Architecture firms Lyons and Conrad Gargett describe the design concept for the Lady Cilento Children's Hospital as "the idea of a living tree", with plant-inspired cladding, wildlife-themed artworks and a network of spaces based on trunks and branches.
Keen to avoid the conventional model of podium and tower, the architects designed a 12-storey building featuring two generous atriums, numerous double-height spaces, and a series of roof terraces, developed through workshops with the hospital's users and stakeholders.
"Design work began with research into the genealogy and typology of the contemporary hospital," said Lyons, whose past projects include a medical school in Tasmania and a scale-covered university building in Melbourne.
"We studied hospitals from the 1980s through to the present day and saw these as being largely functionally driven and medico-centric in their planning", the studio told Dezeen.
"The Queensland project was an opportunity to contest these prevailing paradigms; to radically rethink both the care model and the way in which the building might contribute to the city as a civic marker and as a touchstone for the Brisbane community".
The two atriums, thought of as the tree trunks, help visitors and staff to easily navigate the paediatric facility. These connect up with the various double-height department spaces – the branches – that extend beyond the facade to form balconies.
"The branch spaces extend beyond the street lines to form a series of framing portals and external balconies where users can view the city," said Lyons.

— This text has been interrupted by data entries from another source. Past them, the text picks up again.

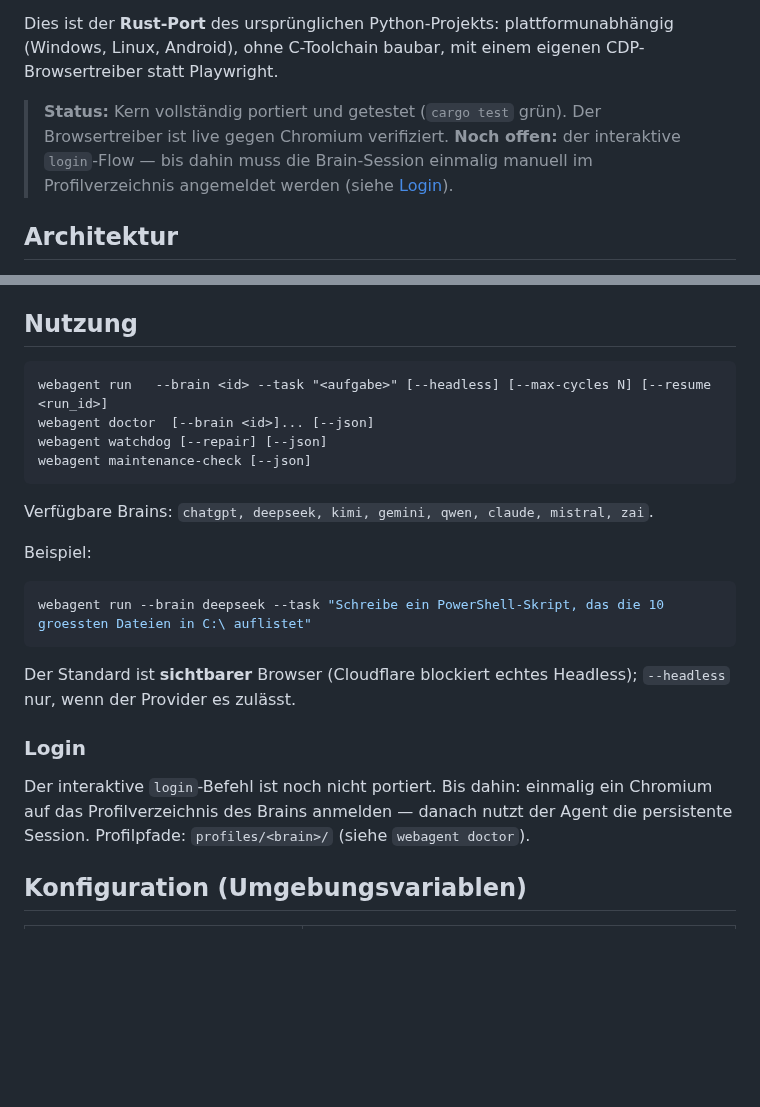
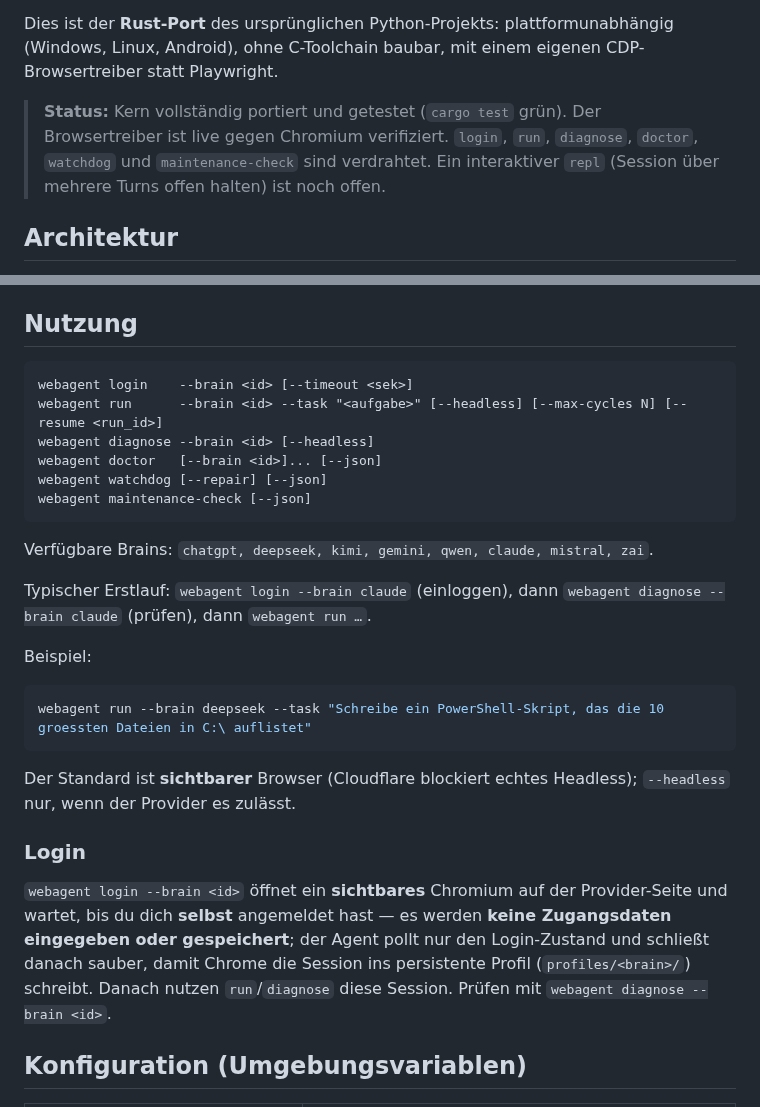
Before and after one commit to st0rax/webagent-rs, a Markdown page: README.md, 2 parts joined by grey strips. Rendered like a GitHub page; blank space fills up the shorter version.

Commit message:
docs: README auf login/diagnose/repl-Stand aktualisieren

````diff
--- a/README.md
+++ b/README.md
@@ -10,9 +10,9 @@ Dies ist der **Rust-Port** des ursprünglichen Python-Projekts: plattformunabhä
 CDP-Browsertreiber statt Playwright.
 
 > **Status:** Kern vollständig portiert und getestet (`cargo test` grün). Der
-> Browsertreiber ist live gegen Chromium verifiziert. **Noch offen:** der
-> interaktive `login`-Flow — bis dahin muss die Brain-Session einmalig manuell im
-> Profilverzeichnis angemeldet werden (siehe [Login](#login)).
+> Browsertreiber ist live gegen Chromium verifiziert. `login`, `run`, `diagnose`,
+> `doctor`, `watchdog` und `maintenance-check` sind verdrahtet. Ein interaktiver
+> `repl` (Session über mehrere Turns offen halten) ist noch offen.
 
 ## Architektur
 
@@ -57,13 +57,18 @@ Die Dependencies sind bewusst rein-Rust (keine C-Toolchain nötig): `serde`,
 ## Nutzung
 
 ```
-webagent run   --brain <id> --task "<aufgabe>" [--headless] [--max-cycles N] [--resume <run_id>]
-webagent doctor  [--brain <id>]... [--json]
+webagent login    --brain <id> [--timeout <sek>]
+webagent run      --brain <id> --task "<aufgabe>" [--headless] [--max-cycles N] [--resume <run_id>]
+webagent diagnose --brain <id> [--headless]
+webagent doctor   [--brain <id>]... [--json]
 webagent watchdog [--repair] [--json]
 webagent maintenance-check [--json]
 ```
 
 Verfügbare Brains: `chatgpt, deepseek, kimi, gemini, qwen, claude, mistral, zai`.
+
+Typischer Erstlauf: `webagent login --brain claude` (einloggen), dann
+`webagent diagnose --brain claude` (prüfen), dann `webagent run …`.
 
 Beispiel:
 
@@ -76,9 +81,12 @@ Der Standard ist **sichtbarer** Browser (Cloudflare blockiert echtes Headless);
 
 ### Login
 
-Der interaktive `login`-Befehl ist noch nicht portiert. Bis dahin: einmalig ein
-Chromium auf das Profilverzeichnis des Brains anmelden — danach nutzt der Agent
-die persistente Session. Profilpfade: `profiles/<brain>/` (siehe `webagent doctor`).
+`webagent login --brain <id>` öffnet ein **sichtbares** Chromium auf der
+Provider-Seite und wartet, bis du dich **selbst** angemeldet hast — es werden
+**keine Zugangsdaten eingegeben oder gespeichert**; der Agent pollt nur den
+Login-Zustand und schließt danach sauber, damit Chrome die Session ins
+persistente Profil (`profiles/<brain>/`) schreibt. Danach nutzen `run`/`diagnose`
+diese Session. Prüfen mit `webagent diagnose --brain <id>`.
 
 ## Konfiguration (Umgebungsvariablen)
 
````
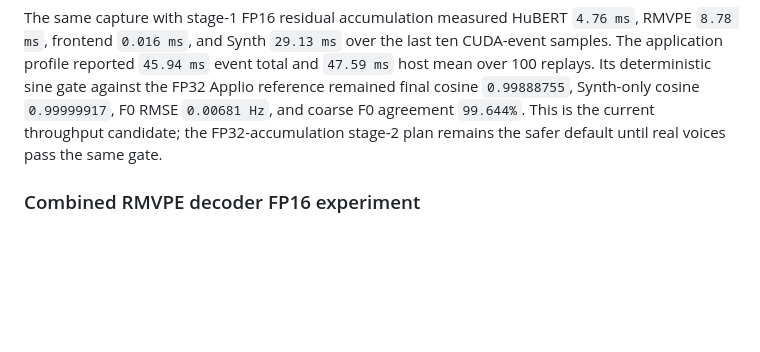
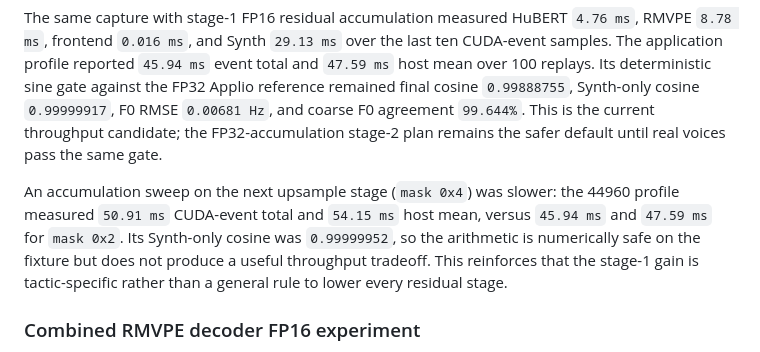
Before and after one commit to MosRat/vocal-fast-rs, a Markdown page: docs/synth-bottleneck-analysis.md, the part around the change. Drawn GitHub-style; blank space fills up the shorter version.

Commit message:
docs(tensorrt): record residual stage sweep

```diff
--- a/docs/synth-bottleneck-analysis.md
+++ b/docs/synth-bottleneck-analysis.md
@@ -177,6 +177,13 @@ cosine `0.99999917`, F0 RMSE `0.00681 Hz`, and coarse F0 agreement `99.644%`.
 This is the current throughput candidate; the FP32-accumulation stage-2 plan
 remains the safer default until real voices pass the same gate.
 
+An accumulation sweep on the next upsample stage (`mask 0x4`) was slower: the
+44960 profile measured `50.91 ms` CUDA-event total and `54.15 ms` host mean,
+versus `45.94 ms` and `47.59 ms` for `mask 0x2`. Its Synth-only cosine was
+`0.99999952`, so the arithmetic is numerically safe on the fixture but does not
+produce a useful throughput tradeoff. This reinforces that the stage-1 gain is
+tactic-specific rather than a general rule to lower every residual stage.
+
 ### Combined RMVPE decoder FP16 experiment
 
 The combined 44960 plan used RMVPE decoder FP16 together with stage-1 FP16
```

"Each branch is oriented toward a key landmark in the surrounding city – to the high rise buildings of central Brisbane, to the adjacent parklands, to the distant mountains and to the Brisbane River."
The green and purple fins shade the building's glazed exterior from direct sunlight, while the recessed ground-level walls are fronted by zigzagging brown columns, reminiscent of logs.
The same colour palette continues through the interior, where wall imagery and sculptures feature parrots, butterflies, beetles and insects. Lyons thought these would provide engaging distractions for the hospital's youngest patients.
Patios and gardens cover the building's roof, offering patients a place for recreation – an integral part of many rehabilitation programs.
Photography is by Dianna Snape.